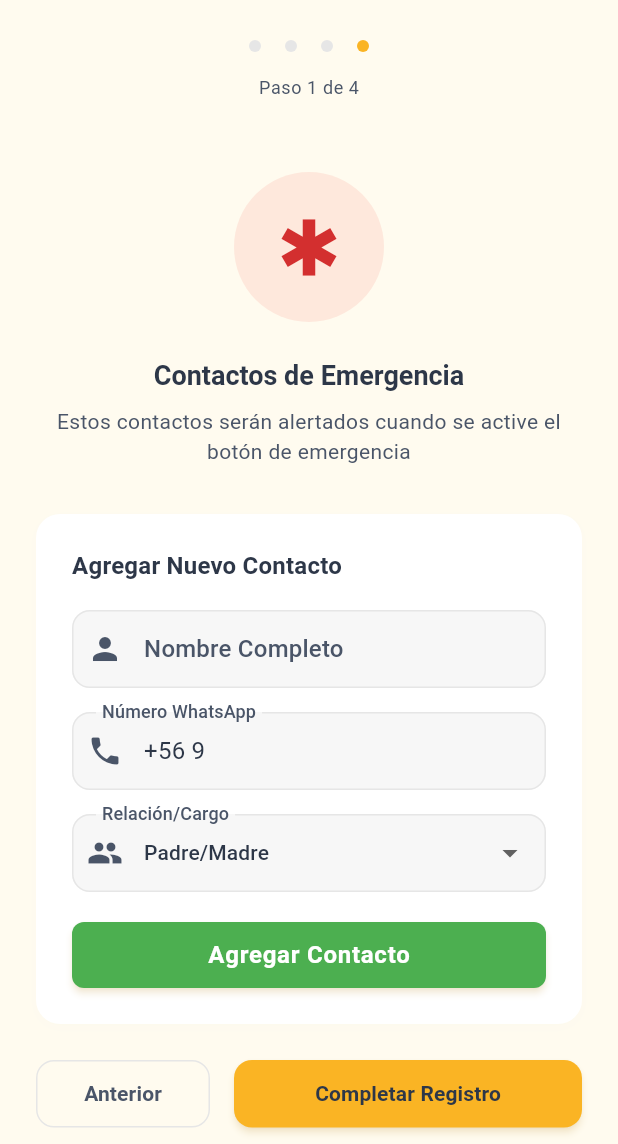
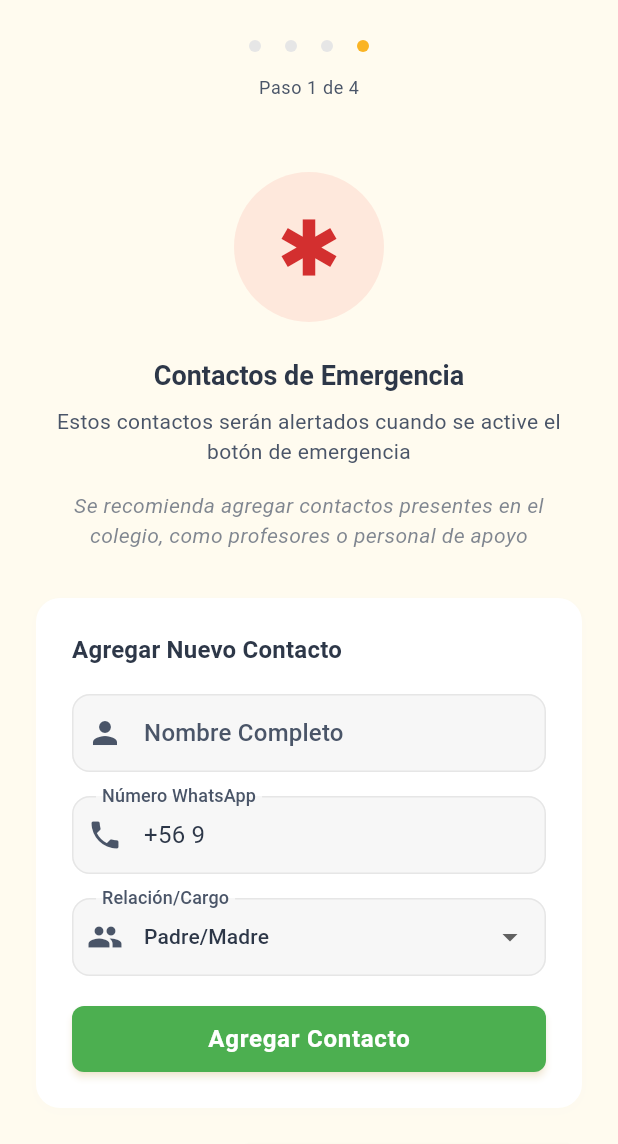
Before and after one commit to CQuarkH/tora-frontend, a Flutter app: the RegistrationFlowScreen screen opened by its route, swiped to page 4, on a phone screen of 412 x 824 dp, the part 92-1236 px from its top. Run offline on Flutter 3.47's test engine with Material 3 defaults, Android fonts, the phone set to English and light mode, and no system bars; drawn by our look-alikes of smooth_page_indicator; our stand-ins replace audioplayers, calendar_view, fl_chart, flutter_hooks, flutter_local_notifications, flutter_svg and 5 more; project files that could hold a hidden picture were left out.

Commit message:
feat: add parent suggestion in emergency contact creation

```diff
--- a/lib/features/auth/screens/registration/emergency_contacts_screen.dart
+++ b/lib/features/auth/screens/registration/emergency_contacts_screen.dart
@@ -28,8 +28,6 @@ class EmergencyContactsScreen extends HookWidget {
       'Cuidador/a',
       'Otro/a',
     ];
-
-
 
     final emergencyContacts = useState<List<Map<String, String>>>(
       initialData['emergencyContacts'] != null
@@ -65,11 +63,7 @@ class EmergencyContactsScreen extends HookWidget {
       }
 
       // Agregar contacto
-      final newContact = {
-        'name': name,
-        'phone': phone,
-        'relation': relation,
-      };
+      final newContact = {'name': name, 'phone': phone, 'relation': relation};
       emergencyContacts.value = [...emergencyContacts.value, newContact];
 
       // Limpiar campos
@@ -103,10 +97,10 @@ class EmergencyContactsScreen extends HookWidget {
       // }
 
       // Pasar los datos de contactos de emergencia
-      onComplete({
-        'emergencyContacts': emergencyContacts.value,
-      });
-    }    return Container(
+      onComplete({'emergencyContacts': emergencyContacts.value});
+    }
+
+    return Container(
       color: const Color(0xFFFFFBEF), // Fondo crema cálido
       child: SingleChildScrollView(
         padding: const EdgeInsets.all(24),
@@ -122,11 +116,7 @@ class EmergencyContactsScreen extends HookWidget {
                   color: Colors.red.withOpacity(0.1),
                   shape: BoxShape.circle,
                 ),
-              child: Icon(
-                Icons.emergency,
-                size: 50,
-                color: Colors.red[700],
-              ),
+                child: Icon(Icons.emergency, size: 50, color: Colors.red[700]),
               ),
             ),
             const SizedBox(height: 24),
@@ -145,8 +135,19 @@ class EmergencyContactsScreen extends HookWidget {
             Center(
               child: Text(
                 'Estos contactos serán alertados cuando se active el botón de emergencia',
+                style: Theme.of(
+                  context,
+                ).textTheme.bodyMedium?.copyWith(color: context.mediumText),
+                textAlign: TextAlign.center,
+              ),
+            ),
+            const SizedBox(height: 16),
+            Center(
+              child: Text(
+                'Se recomienda agregar contactos presentes en el colegio, como profesores o personal de apoyo',
                 style: Theme.of(context).textTheme.bodyMedium?.copyWith(
-                color: context.mediumText,
+                  color: context.mediumText.withOpacity(0.7),
+                  fontStyle: FontStyle.italic,
                 ),
                 textAlign: TextAlign.center,
               ),
@@ -301,22 +302,25 @@ class EmergencyContactsScreen extends HookWidget {
                                 children: [
                                   Text(
                                     contact['name']!,
-                                  style: Theme.of(context).textTheme.titleMedium?.copyWith(
+                                    style: Theme.of(context)
+                                        .textTheme
+                                        .titleMedium
+                                        ?.copyWith(
                                           color: context.darkText,
                                           fontWeight: FontWeight.w600,
                                         ),
                                   ),
                                   Text(
                                     contact['phone']!,
-                                  style: Theme.of(context).textTheme.bodyMedium?.copyWith(
-                                    color: context.mediumText,
-                                  ),
+                                    style: Theme.of(context)
+                                        .textTheme
+                                        .bodyMedium
+                                        ?.copyWith(color: context.mediumText),
                                   ),
                                   Text(
                                     contact['relation']!,
-                                  style: Theme.of(context).textTheme.bodySmall?.copyWith(
-                                    color: context.lightText,
-                                  ),
+                                    style: Theme.of(context).textTheme.bodySmall
+                                        ?.copyWith(color: context.lightText),
                                   ),
                                 ],
                               ),
@@ -388,6 +392,7 @@ class EmergencyContactsScreen extends HookWidget {
             ),
           ],
         ),
-    ));
+      ),
+    );
   }
 }
```
Lines whose indentation alone changed are shown as unchanged.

◆ ◆ ◆ ◆ ◆

**Brief**
Your answer should be only the number of lines in the records that hold the word "mediumText".

**Task answer**
5